PA 18-70—sSB 485

Judiciary Committee


SUMMARY: This act creates a process by which a judgment lienholder (see BACKGROUND) or his or her attorney must provide a payoff statement to a debtor, the debtor's attorney, or current owner of the property subject to the lien upon written request.

Specifically, the act:

1. requires a judgment lienholder or the lienholder's attorney to provide a written payoff statement by the date specified in the request, as long as the deadline is at least 21 business days after they receive it;

2. allows the request to be sent to the lienholder using the name and address in the last recorded lien that secures the lienholder's judgment, but requires it to be sent to the lienholder's attorney if the lienholder is a plaintiff in an enforcement action regarding the lien pending in Superior Court; and

3. prohibits the judgment lienholder or attorney from charging for the first payoff statement requested in a calendar year unless (a) the judgment debtor or his or her attorney or other authorized agent requests expedited delivery and agrees to pay a fee for such delivery and (b) the payoff statement is provided by the date the parties agreed on.

EFFECTIVE DATE: October 1, 2018


Judgement Lien

By law, a judgment lien secures the unpaid amount of any money judgment and may be placed on any real property of the debtor by recording it on the land records in the town where the property lies. It expires 20 years after the judgment was rendered (10 years for those related to small claims), unless the party claiming the lien (1) begins a foreclosure action within that time period and (2) records a formal notice of the foreclosure proceeding on the land records (CGS 52-380a).
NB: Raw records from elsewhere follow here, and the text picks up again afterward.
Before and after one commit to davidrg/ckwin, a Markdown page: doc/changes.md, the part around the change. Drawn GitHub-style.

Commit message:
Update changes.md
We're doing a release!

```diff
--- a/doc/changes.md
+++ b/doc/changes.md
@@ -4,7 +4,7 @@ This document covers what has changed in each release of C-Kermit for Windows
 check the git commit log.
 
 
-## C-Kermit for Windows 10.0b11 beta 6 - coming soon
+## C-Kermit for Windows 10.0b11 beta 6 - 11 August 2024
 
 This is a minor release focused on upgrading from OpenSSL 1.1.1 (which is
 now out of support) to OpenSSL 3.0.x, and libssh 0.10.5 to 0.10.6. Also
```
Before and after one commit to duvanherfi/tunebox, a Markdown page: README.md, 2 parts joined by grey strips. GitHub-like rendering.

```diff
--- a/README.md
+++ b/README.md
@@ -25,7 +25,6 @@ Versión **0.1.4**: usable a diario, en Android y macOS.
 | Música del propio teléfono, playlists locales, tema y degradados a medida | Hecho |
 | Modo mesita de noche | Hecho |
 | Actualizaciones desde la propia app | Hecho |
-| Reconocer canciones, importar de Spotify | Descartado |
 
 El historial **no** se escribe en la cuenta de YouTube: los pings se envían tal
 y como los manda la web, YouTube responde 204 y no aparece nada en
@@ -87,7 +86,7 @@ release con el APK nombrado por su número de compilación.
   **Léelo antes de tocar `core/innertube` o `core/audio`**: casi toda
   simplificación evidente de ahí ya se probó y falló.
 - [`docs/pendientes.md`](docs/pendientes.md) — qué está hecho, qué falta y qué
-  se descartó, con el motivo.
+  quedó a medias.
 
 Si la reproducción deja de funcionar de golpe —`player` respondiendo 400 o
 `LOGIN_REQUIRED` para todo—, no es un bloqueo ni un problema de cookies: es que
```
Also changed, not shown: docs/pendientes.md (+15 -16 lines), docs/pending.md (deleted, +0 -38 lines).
A judgment lien that expires for failure to comply with the above time limitations is automatically nullified and its continued existence does not affect the record owner's title or the property's marketability (CGS 52-380c).